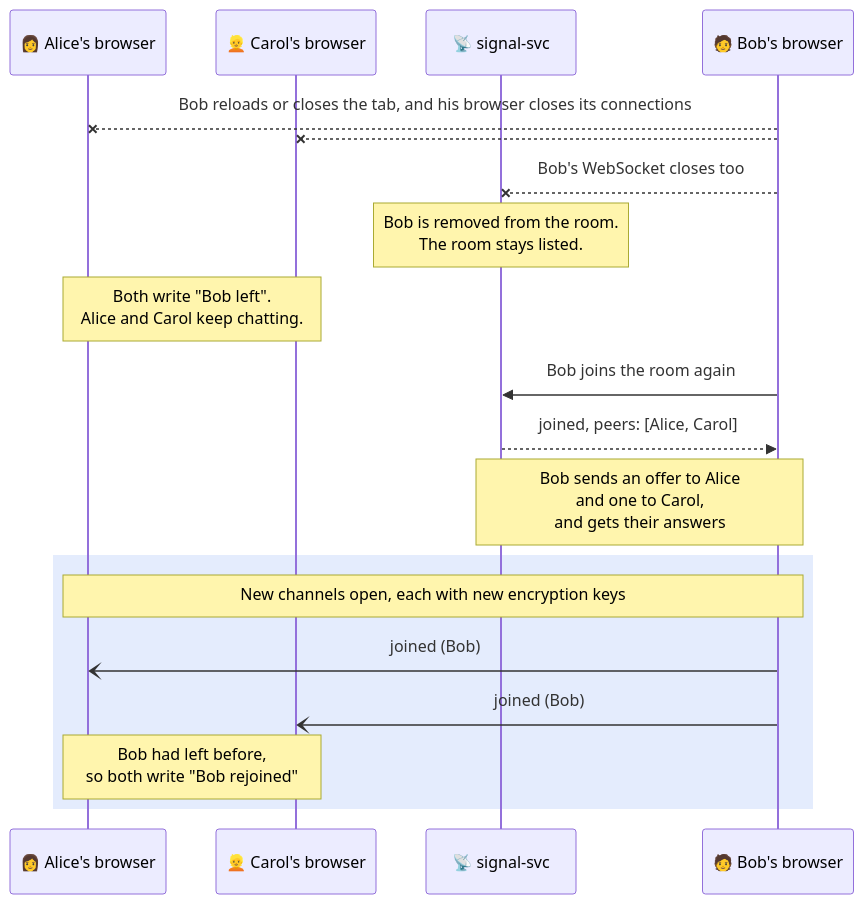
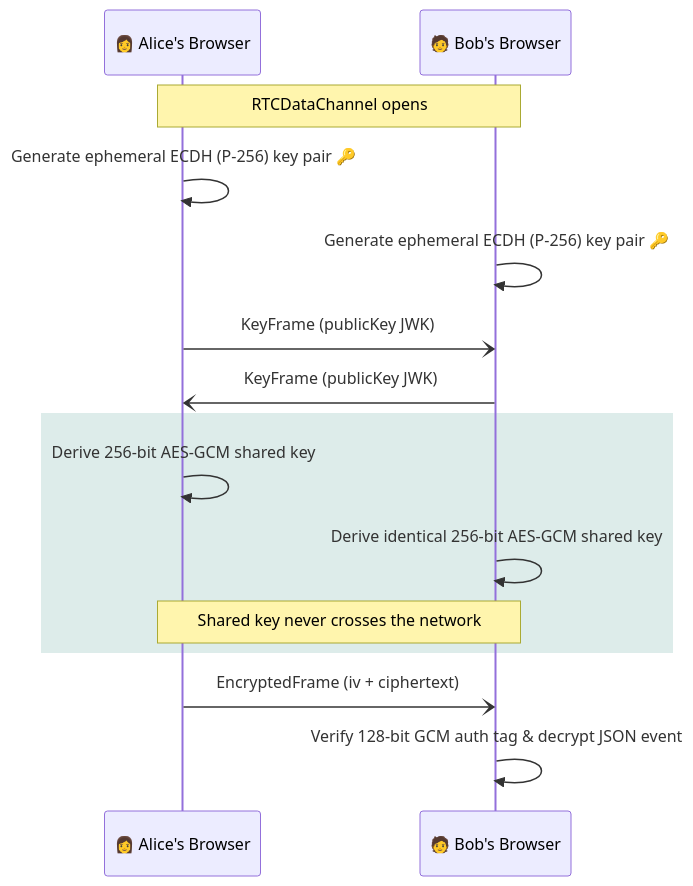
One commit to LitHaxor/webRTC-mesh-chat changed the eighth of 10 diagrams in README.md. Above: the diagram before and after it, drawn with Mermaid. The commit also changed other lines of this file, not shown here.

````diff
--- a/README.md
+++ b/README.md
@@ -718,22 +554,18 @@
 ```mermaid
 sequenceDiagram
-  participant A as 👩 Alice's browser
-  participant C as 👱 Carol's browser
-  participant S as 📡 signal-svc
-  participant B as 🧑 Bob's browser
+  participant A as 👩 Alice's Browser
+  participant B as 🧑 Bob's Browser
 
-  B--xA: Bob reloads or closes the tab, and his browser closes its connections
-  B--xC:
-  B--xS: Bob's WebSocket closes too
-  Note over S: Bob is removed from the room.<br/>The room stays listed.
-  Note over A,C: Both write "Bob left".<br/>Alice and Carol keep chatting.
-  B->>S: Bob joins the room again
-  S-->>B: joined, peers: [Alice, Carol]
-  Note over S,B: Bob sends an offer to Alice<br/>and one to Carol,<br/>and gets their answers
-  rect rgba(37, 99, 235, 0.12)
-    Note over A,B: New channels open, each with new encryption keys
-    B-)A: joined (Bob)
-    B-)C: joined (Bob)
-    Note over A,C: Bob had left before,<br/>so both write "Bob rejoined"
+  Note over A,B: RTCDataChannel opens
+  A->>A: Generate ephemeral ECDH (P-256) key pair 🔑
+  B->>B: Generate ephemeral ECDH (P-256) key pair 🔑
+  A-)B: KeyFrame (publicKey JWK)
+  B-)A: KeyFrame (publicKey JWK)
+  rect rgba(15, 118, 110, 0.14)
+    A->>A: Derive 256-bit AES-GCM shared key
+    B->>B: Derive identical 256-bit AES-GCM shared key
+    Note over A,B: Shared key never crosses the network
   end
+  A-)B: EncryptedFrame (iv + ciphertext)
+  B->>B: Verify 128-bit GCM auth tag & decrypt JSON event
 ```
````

What the task requires :: Copy the whole of the material above exactly, but not its images.

Solution for this task ::
One commit to LitHaxor/webRTC-mesh-chat changed the eighth of 10 diagrams in README.md. Above: the diagram before and after it, drawn with Mermaid. The commit also changed other lines of this file, not shown here.

````diff
--- a/README.md
+++ b/README.md
@@ -718,22 +554,18 @@
 ```mermaid
 sequenceDiagram
-  participant A as 👩 Alice's browser
-  participant C as 👱 Carol's browser
-  participant S as 📡 signal-svc
-  participant B as 🧑 Bob's browser
+  participant A as 👩 Alice's Browser
+  participant B as 🧑 Bob's Browser
 
-  B--xA: Bob reloads or closes the tab, and his browser closes its connections
-  B--xC:
-  B--xS: Bob's WebSocket closes too
-  Note over S: Bob is removed from the room.<br/>The room stays listed.
-  Note over A,C: Both write "Bob left".<br/>Alice and Carol keep chatting.
-  B->>S: Bob joins the room again
-  S-->>B: joined, peers: [Alice, Carol]
-  Note over S,B: Bob sends an offer to Alice<br/>and one to Carol,<br/>and gets their answers
-  rect rgba(37, 99, 235, 0.12)
-    Note over A,B: New channels open, each with new encryption keys
-    B-)A: joined (Bob)
-    B-)C: joined (Bob)
-    Note over A,C: Bob had left before,<br/>so both write "Bob rejoined"
+  Note over A,B: RTCDataChannel opens
+  A->>A: Generate ephemeral ECDH (P-256) key pair 🔑
+  B->>B: Generate ephemeral ECDH (P-256) key pair 🔑
+  A-)B: KeyFrame (publicKey JWK)
+  B-)A: KeyFrame (publicKey JWK)
+  rect rgba(15, 118, 110, 0.14)
+    A->>A: Derive 256-bit AES-GCM shared key
+    B->>B: Derive identical 256-bit AES-GCM shared key
+    Note over A,B: Shared key never crosses the network
   end
+  A-)B: EncryptedFrame (iv + ciphertext)
+  B->>B: Verify 128-bit GCM auth tag & decrypt JSON event
 ```
````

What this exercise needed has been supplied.